Rajat Gupta leaves federal court with his lawyer Gary P. Naftalis, right, Wednesday, Oct. 26, 2011 in New York. The former board member of Goldman Sachs and Procter & Gamble pleaded not guilty to federal charges accusing him of acting as “the illegal eyes and ears in the boardroom” for a friend who was already convicted in the biggest insider trading case in history. (AP Photo/Frank Franklin II)
NEW YORK (AP) — A former board member of Goldman Sachs and Procter & Gamble pleaded not guilty Wednesday to federal charges accusing him of acting as “the illegal eyes and ears in the boardroom” for a friend, a billionaire hedge fund founder sentenced this month to 11 years in prison in the biggest insider trading case in history.
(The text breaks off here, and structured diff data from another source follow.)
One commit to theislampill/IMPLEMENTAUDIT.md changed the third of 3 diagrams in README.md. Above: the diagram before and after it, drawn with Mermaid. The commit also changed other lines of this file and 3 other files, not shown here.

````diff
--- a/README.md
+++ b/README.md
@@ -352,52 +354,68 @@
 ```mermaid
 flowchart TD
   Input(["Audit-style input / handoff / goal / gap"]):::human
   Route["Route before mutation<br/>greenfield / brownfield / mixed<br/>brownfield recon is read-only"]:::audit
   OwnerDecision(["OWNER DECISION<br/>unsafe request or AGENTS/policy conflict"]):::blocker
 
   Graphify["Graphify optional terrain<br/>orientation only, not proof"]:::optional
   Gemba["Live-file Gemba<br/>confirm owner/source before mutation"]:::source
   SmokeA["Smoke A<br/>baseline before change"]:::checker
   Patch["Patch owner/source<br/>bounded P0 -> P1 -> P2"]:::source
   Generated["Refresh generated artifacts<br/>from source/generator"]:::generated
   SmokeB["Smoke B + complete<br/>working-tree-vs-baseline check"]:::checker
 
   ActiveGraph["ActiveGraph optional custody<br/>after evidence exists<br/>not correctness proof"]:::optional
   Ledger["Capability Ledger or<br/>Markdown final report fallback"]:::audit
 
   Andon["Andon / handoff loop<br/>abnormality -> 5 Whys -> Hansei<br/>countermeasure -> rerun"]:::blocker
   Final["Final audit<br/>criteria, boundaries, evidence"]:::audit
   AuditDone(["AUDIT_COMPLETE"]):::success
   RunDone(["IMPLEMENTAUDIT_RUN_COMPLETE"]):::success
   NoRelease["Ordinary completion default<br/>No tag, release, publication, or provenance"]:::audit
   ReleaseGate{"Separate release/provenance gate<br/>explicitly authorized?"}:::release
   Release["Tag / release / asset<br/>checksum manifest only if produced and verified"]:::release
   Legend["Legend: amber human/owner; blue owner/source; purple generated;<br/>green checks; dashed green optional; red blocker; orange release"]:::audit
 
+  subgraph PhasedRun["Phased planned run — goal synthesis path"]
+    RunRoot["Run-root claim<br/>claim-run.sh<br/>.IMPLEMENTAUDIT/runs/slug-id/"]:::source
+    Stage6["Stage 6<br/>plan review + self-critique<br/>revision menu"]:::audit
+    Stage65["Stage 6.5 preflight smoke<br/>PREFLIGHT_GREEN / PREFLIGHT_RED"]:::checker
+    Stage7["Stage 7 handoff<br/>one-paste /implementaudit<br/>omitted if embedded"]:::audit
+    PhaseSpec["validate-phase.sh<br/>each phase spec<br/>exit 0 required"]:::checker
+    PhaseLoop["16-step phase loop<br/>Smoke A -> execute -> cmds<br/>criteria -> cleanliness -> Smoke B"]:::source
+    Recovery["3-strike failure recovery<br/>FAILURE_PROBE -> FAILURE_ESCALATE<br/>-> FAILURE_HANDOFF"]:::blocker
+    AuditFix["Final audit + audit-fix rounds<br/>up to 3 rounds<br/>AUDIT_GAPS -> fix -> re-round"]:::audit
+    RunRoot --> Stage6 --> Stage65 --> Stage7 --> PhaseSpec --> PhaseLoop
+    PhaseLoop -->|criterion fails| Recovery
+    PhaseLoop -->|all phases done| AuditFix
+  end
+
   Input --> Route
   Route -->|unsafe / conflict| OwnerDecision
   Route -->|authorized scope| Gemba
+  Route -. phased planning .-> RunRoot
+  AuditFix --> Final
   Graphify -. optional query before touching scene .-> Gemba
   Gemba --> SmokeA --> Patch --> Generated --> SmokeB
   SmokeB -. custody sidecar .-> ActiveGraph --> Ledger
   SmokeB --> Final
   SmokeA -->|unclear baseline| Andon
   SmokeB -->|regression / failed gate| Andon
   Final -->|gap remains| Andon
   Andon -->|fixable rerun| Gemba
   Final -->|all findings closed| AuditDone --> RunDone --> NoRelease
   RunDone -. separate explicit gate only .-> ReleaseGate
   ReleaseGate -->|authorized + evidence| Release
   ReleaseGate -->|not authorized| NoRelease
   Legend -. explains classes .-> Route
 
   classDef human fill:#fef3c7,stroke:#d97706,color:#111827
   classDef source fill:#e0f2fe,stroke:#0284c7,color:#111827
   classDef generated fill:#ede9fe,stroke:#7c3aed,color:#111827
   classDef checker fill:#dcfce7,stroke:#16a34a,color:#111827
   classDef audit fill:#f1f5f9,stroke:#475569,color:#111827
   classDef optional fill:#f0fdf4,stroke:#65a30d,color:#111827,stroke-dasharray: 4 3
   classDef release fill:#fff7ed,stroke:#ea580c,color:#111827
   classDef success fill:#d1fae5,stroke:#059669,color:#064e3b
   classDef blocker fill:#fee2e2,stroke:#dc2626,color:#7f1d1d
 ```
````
The case, built partially on wiretaps used for the first time in insider trading, has offered unprecedented insight into greed at the highest levels of Wall Street. The arrest of Rajat Gupta took it one step higher.
The indictment unsealed Wednesday accuses Gupta of cheating the markets with Raj Rajaratnam, the 54-year-old convicted hedge fund founder who was the probe’s prime target.
Gupta, 62, quietly surrendered early in the day at the FBI’s New York City office, a few blocks north of the ongoing Occupy Wall Street demonstration against what protesters call a culture of corporate greed. His lawyer called the allegations “totally baseless.”
Swarmed by photographers, Gupta left the courthouse shortly before 4 p.m.
Gupta, of Westport, Conn., pleaded not guilty to one count of conspiracy to commit securities fraud and five counts of securities fraud, charges that carry a potential penalty of 105 years in prison. He was freed on $10 million bail, and conditions require him to remain in the continental United States. An April 9 trial date was set.
The indictment in U.S. District Court in Manhattan Login to read more